Technical Advisors

As in previous years, students who participated in the 2001-2002 Internet Science and Technology Fair (ISTF) were very willing to share their thoughts about it.

Although the ISTF was originally designed to be used as a classroom project, many of the teams actually completed their entries in a technology or website design class, while others worked on it as an after-school project. Using the ISTF in this manner may be why many of the students felt that they did not have adequate time to complete their website to their own satisfaction.

Still, more than three-fourths of the students were pleased with the websites they produced. The majority of students found the ISTF to be enjoyable as an educational activity.

Many pointed out that creating an ISTF project was a real-world experience requiring teamwork, time-management skills, the need for accurate communication and the necessity for meeting deadlines. One ninth-grade student, tongue-in-cheek, even suggested: "..give the participants less than ample time to perform research, design and complete the website. This will simulate any future project in the real world that may have an unexpectedly soon due date."

Nearly 75 percent of the students who developed an ISTF project now use computers both at home and at school in a variety of ways including research for homework, e-mailing friends and even designing their own websites. The Internet is becoming a way of life with today's students.

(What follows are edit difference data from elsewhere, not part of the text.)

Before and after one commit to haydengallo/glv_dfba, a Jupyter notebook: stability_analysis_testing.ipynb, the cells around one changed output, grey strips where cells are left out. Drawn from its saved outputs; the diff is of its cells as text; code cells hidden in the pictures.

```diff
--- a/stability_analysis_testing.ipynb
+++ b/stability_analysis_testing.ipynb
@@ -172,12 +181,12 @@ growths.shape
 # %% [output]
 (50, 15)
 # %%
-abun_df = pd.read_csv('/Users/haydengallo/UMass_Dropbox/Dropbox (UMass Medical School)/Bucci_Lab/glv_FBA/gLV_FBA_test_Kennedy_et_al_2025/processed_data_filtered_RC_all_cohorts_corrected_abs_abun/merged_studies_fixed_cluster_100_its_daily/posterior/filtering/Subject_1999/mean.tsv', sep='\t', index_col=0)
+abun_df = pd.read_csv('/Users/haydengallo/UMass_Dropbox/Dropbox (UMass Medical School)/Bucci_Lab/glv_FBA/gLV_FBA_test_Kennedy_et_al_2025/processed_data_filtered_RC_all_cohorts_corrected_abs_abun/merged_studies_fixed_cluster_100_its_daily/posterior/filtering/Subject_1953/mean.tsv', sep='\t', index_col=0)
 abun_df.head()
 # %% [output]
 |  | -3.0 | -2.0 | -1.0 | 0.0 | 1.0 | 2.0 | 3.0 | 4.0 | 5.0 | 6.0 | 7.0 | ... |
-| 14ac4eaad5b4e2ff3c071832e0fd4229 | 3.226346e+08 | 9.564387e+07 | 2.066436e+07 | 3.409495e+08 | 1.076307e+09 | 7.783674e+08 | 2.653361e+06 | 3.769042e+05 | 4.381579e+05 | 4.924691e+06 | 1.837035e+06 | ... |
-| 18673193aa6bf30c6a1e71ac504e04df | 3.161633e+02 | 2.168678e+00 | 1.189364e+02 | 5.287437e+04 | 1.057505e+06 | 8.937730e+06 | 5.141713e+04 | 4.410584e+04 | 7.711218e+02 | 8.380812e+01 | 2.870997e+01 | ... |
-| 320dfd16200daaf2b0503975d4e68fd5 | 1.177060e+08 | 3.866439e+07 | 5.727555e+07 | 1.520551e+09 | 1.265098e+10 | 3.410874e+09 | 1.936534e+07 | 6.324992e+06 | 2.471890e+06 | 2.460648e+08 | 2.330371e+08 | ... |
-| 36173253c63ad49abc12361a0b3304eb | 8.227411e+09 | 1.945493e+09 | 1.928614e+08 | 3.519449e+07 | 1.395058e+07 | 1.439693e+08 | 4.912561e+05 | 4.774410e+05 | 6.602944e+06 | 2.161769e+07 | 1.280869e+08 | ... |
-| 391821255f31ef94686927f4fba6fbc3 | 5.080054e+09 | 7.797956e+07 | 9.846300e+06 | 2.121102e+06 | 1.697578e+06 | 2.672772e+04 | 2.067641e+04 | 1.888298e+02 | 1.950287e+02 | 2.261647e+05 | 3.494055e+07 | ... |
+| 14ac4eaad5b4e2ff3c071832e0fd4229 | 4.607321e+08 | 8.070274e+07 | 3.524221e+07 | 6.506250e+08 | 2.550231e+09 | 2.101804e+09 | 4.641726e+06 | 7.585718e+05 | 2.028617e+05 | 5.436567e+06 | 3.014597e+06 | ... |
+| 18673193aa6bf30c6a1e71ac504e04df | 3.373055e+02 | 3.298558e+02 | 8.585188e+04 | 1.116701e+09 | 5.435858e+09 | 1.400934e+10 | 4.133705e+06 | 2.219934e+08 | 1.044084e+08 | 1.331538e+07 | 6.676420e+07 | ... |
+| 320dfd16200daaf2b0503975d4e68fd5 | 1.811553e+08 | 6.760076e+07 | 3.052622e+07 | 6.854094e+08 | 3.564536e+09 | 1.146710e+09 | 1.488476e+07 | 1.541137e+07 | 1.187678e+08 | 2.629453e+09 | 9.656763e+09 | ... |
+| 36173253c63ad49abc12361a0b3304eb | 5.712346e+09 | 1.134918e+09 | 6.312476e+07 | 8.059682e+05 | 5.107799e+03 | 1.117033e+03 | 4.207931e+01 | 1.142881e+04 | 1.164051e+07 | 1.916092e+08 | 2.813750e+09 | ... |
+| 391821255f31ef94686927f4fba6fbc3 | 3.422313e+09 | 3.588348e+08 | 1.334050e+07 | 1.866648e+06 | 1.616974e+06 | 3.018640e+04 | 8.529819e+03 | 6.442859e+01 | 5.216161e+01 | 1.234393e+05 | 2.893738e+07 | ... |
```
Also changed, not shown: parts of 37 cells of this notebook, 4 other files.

The ISTF was designed to challenge students to stretch their imaginations and to explore how technology influences their daily lives. As an eighth-grade student so aptly put it:  "I learned that one problem can make a big impact on the world…. This helped me understand that there are a lot of problems to be solved and not enough people working to solve them." One of the main objectives of the Internet Science and Technology Fair (ISTF) is to create a learning experience that will help students become interested in careers in science and technology. It was gratifying, then, to learn that about 34 percent of the participating students are now considering a possible career in science or technology.